[Exercise material]
○ ○ ○ ○ ○
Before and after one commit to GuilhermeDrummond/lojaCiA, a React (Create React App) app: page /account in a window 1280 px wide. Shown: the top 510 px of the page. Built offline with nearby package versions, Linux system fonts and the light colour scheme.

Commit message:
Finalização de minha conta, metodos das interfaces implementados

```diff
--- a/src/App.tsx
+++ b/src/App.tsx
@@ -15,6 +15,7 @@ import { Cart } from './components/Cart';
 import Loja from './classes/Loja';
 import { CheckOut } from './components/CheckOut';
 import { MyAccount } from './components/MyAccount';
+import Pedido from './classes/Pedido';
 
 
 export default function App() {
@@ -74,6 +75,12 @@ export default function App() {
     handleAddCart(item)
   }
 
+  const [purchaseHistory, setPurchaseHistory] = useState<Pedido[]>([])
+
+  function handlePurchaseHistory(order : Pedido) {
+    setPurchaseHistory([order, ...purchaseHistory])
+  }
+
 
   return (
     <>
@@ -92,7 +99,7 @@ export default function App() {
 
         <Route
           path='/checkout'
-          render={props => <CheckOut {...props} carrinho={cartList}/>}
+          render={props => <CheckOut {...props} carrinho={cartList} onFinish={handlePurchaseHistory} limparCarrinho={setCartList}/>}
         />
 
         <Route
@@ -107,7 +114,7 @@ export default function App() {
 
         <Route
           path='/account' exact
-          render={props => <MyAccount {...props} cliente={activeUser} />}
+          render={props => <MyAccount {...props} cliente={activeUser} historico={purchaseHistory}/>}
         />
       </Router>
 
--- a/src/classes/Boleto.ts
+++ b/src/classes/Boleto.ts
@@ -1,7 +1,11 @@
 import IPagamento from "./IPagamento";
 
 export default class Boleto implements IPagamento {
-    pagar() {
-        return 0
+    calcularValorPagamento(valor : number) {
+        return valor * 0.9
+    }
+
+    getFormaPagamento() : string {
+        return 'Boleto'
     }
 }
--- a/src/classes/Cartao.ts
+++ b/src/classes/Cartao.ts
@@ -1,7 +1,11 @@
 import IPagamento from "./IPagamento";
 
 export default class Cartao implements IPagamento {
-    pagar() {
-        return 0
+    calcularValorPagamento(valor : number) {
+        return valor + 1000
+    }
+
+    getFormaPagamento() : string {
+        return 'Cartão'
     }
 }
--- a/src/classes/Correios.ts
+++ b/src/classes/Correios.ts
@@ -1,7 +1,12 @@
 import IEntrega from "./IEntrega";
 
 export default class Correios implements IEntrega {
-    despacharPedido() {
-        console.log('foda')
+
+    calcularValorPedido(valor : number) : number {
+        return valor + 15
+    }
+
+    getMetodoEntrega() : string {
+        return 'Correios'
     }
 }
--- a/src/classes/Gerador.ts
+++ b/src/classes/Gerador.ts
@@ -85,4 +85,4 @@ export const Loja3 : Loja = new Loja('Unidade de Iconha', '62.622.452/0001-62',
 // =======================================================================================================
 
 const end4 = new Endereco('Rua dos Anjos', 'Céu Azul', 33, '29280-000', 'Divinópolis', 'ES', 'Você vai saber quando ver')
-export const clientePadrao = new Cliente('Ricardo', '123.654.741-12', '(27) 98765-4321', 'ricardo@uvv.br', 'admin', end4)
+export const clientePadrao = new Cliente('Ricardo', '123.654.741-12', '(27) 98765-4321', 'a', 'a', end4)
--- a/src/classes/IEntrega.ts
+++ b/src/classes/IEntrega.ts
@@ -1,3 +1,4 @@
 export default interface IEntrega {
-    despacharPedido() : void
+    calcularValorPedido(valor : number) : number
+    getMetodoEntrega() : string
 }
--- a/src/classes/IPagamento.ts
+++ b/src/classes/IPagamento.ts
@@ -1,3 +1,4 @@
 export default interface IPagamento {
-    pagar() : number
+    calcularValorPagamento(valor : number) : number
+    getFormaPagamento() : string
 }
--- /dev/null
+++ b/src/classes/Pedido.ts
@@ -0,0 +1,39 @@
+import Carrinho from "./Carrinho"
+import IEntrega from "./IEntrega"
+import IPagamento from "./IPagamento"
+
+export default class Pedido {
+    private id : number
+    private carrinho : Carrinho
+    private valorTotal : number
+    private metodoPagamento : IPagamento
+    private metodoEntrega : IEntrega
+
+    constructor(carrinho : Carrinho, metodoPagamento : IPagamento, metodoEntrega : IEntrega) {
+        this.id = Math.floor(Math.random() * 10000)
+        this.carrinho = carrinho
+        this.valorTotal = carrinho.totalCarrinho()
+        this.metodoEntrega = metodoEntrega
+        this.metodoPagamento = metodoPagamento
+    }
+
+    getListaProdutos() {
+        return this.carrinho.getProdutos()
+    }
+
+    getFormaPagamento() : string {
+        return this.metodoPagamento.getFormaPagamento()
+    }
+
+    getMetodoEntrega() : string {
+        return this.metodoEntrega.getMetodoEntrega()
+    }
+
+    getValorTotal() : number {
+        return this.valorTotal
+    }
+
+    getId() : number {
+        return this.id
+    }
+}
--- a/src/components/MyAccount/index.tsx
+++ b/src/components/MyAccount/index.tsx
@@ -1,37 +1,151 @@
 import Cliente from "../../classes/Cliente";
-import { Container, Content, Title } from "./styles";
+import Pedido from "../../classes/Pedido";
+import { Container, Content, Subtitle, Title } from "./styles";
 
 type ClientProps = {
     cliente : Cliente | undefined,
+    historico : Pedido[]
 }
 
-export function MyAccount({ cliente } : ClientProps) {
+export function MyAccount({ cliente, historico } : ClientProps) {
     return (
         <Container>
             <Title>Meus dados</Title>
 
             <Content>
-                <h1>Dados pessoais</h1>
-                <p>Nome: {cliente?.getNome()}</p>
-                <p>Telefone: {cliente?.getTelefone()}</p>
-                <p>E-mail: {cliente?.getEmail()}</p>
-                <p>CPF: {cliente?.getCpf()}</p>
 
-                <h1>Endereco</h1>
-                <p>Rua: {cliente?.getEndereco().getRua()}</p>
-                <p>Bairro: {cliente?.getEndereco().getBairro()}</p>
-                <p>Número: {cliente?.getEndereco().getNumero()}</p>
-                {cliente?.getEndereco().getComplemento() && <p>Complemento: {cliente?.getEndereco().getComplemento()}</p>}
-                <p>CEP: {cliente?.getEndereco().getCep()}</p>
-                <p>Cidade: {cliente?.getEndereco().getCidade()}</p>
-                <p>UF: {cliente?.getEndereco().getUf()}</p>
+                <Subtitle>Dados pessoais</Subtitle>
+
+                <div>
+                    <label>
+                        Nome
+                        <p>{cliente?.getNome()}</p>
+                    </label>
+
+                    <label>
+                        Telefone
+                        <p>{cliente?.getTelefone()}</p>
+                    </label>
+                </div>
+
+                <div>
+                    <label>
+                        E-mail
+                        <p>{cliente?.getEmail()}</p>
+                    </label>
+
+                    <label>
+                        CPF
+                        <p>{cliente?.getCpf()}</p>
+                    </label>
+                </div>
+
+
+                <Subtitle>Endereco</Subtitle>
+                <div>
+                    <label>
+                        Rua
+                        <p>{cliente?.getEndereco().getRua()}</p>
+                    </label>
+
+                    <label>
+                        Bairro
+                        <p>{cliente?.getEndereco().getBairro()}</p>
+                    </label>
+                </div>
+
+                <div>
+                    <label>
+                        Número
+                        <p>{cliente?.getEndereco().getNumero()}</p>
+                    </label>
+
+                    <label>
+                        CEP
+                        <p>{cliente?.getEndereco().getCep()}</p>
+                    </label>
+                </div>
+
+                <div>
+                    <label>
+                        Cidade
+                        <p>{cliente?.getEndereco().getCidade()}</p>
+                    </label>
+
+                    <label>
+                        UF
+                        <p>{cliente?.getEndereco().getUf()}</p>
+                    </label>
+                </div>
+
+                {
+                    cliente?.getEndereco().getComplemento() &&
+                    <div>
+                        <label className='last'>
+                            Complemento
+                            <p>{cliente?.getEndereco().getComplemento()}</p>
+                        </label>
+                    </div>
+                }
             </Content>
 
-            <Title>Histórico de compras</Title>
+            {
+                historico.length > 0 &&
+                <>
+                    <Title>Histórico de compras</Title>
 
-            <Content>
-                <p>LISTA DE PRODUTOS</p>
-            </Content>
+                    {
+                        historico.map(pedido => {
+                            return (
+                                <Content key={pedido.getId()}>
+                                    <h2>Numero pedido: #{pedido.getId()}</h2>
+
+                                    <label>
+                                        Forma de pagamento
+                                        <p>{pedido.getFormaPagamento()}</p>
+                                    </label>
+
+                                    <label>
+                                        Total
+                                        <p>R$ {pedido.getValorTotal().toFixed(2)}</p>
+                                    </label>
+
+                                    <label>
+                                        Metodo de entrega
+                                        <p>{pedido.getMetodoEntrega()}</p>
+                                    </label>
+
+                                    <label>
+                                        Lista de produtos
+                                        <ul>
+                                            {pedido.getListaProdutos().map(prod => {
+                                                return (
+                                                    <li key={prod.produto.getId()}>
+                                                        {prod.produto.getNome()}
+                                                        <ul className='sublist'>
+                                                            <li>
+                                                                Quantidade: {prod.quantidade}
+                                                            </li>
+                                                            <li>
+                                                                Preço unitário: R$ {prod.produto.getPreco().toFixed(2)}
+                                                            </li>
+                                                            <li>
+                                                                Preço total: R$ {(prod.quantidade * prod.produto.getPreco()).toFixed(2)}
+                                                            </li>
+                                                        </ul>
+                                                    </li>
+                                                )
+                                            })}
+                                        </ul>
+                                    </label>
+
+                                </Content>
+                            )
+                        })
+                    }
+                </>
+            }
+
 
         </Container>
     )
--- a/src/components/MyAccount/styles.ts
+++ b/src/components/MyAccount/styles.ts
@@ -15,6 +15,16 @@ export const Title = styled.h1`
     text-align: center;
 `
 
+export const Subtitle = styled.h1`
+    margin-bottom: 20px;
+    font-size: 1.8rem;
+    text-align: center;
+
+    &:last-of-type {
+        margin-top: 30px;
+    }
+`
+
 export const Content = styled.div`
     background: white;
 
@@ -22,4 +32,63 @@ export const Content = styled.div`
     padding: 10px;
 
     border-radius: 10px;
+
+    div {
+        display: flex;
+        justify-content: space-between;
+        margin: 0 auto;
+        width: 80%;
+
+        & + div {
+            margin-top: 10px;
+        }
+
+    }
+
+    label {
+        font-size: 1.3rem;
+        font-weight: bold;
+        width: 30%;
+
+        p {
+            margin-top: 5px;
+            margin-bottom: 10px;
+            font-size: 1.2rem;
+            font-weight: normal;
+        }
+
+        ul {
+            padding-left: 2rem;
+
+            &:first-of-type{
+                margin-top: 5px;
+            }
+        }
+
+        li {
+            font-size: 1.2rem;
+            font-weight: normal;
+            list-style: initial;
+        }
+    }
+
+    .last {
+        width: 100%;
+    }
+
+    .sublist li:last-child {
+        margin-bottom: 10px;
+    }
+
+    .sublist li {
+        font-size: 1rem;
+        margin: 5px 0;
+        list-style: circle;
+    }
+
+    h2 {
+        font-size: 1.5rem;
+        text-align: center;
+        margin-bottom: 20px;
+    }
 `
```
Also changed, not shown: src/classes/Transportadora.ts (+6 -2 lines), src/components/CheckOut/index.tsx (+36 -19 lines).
○ ○ ○ ○ ○
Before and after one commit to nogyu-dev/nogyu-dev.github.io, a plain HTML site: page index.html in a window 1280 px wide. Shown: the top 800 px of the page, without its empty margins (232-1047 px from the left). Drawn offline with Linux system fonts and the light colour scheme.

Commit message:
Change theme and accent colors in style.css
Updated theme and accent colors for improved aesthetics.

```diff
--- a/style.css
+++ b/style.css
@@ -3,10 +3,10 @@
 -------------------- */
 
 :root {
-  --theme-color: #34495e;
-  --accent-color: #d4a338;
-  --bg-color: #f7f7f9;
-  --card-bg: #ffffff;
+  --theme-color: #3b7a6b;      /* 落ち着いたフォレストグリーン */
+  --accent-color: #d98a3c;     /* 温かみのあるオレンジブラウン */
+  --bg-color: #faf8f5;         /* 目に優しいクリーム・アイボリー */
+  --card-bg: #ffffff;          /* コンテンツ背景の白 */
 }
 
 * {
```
○ ○ ○ ○ ○
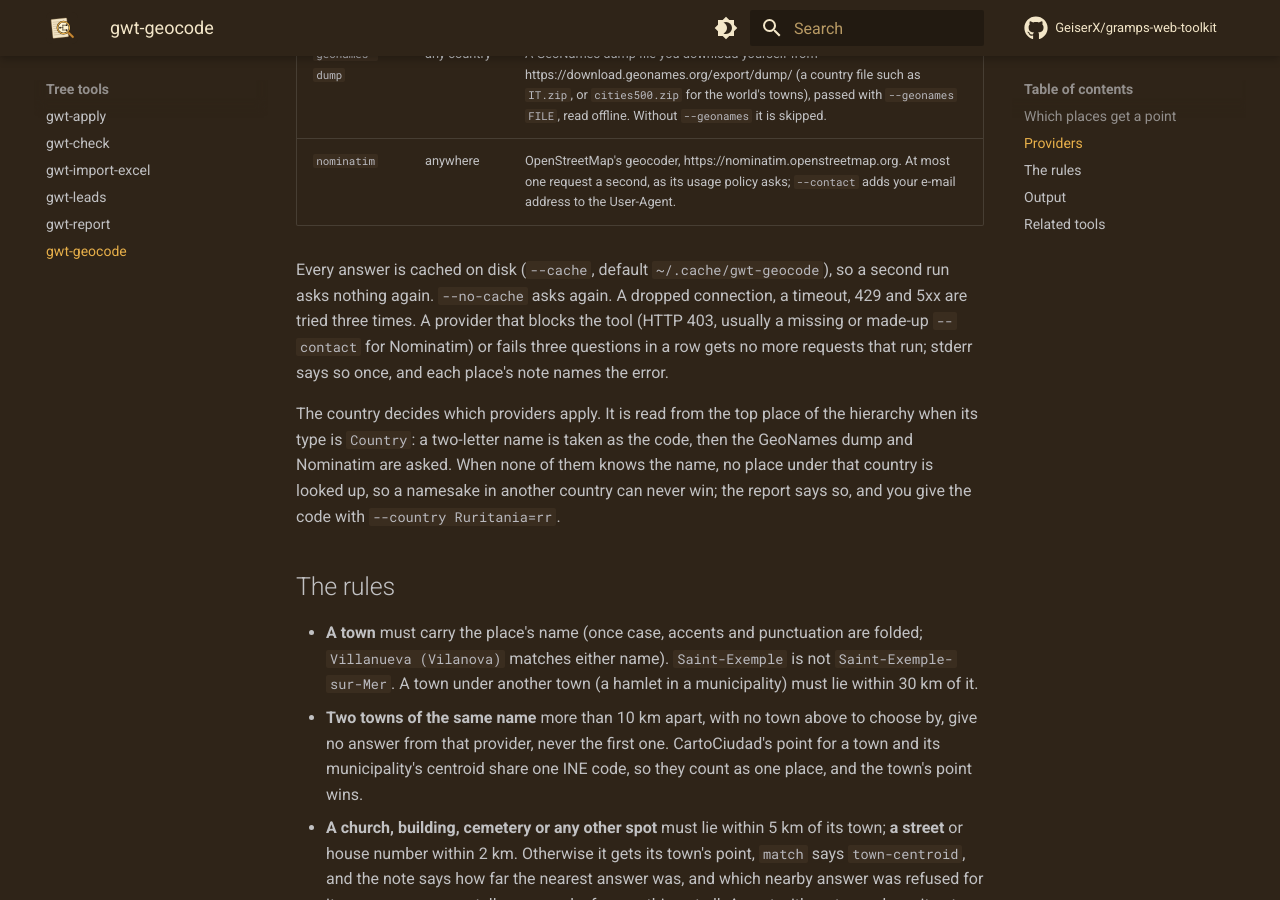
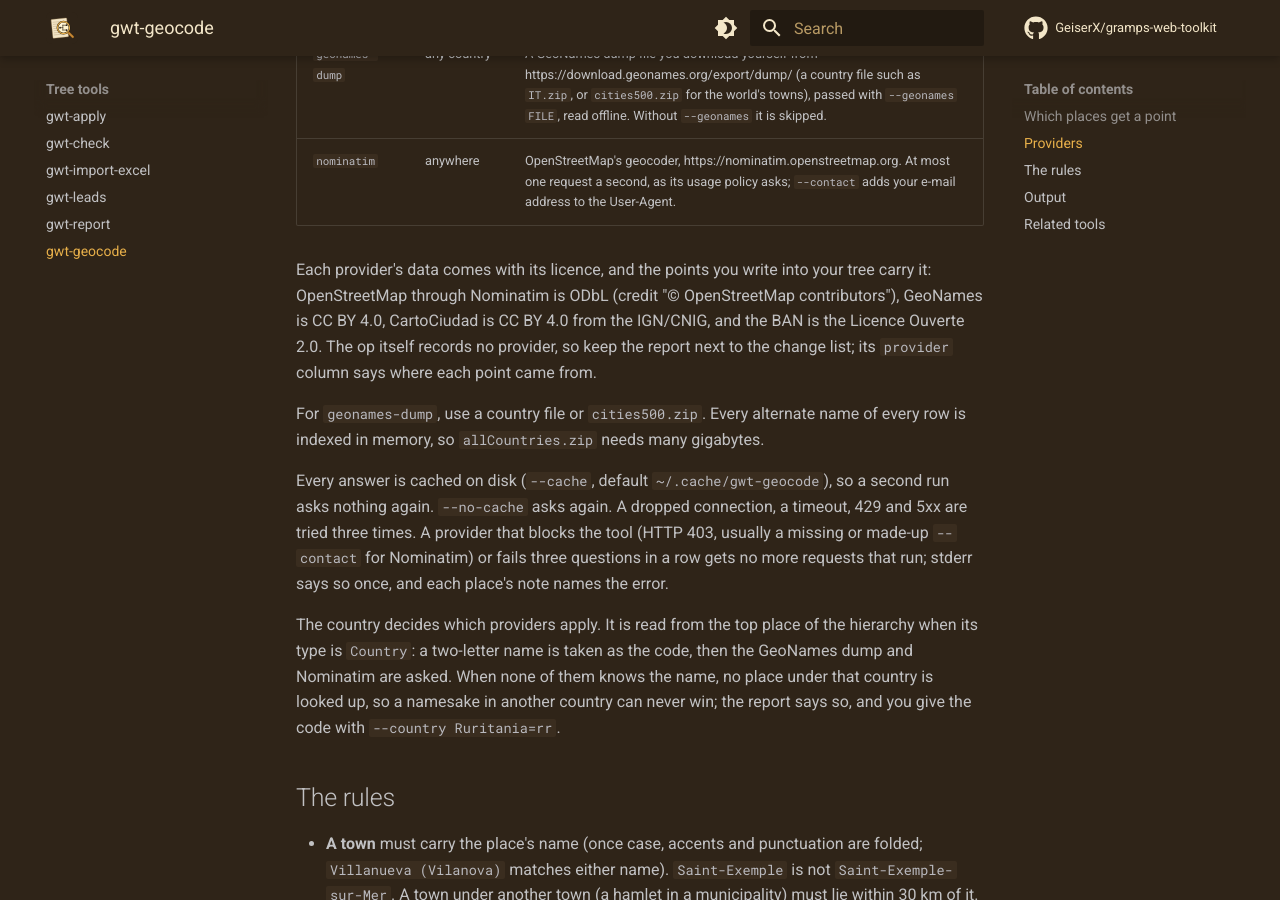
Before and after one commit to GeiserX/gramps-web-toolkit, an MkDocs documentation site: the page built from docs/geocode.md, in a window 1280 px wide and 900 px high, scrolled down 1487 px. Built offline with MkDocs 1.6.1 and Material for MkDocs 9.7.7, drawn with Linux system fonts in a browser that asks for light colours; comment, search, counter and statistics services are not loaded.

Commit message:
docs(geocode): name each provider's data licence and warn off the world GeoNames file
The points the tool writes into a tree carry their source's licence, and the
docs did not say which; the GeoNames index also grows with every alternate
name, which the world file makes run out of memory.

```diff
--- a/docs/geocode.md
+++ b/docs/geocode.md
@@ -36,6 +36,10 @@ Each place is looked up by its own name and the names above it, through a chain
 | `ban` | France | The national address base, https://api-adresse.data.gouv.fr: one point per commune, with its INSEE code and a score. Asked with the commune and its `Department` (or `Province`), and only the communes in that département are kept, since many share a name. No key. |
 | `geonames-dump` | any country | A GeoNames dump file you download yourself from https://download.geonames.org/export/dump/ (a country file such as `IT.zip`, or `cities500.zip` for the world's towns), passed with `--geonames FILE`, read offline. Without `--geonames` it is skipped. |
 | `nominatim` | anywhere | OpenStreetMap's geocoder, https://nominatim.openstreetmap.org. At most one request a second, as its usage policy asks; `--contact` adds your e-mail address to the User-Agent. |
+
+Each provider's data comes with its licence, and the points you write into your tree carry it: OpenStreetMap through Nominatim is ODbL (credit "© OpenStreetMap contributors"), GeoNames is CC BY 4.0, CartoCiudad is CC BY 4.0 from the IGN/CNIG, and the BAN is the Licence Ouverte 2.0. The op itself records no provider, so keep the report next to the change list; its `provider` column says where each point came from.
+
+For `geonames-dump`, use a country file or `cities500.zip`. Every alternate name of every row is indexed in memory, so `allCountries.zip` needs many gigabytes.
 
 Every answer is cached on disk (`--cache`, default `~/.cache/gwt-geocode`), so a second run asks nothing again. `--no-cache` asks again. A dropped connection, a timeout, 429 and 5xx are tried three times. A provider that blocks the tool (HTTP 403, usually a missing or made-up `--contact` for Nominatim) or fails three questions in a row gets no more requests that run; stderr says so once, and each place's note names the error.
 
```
○ ○ ○ ○ ○
[The task]
Please state how many lines in the listing above hold the string "size", and nothing more.

[Output of the task]
6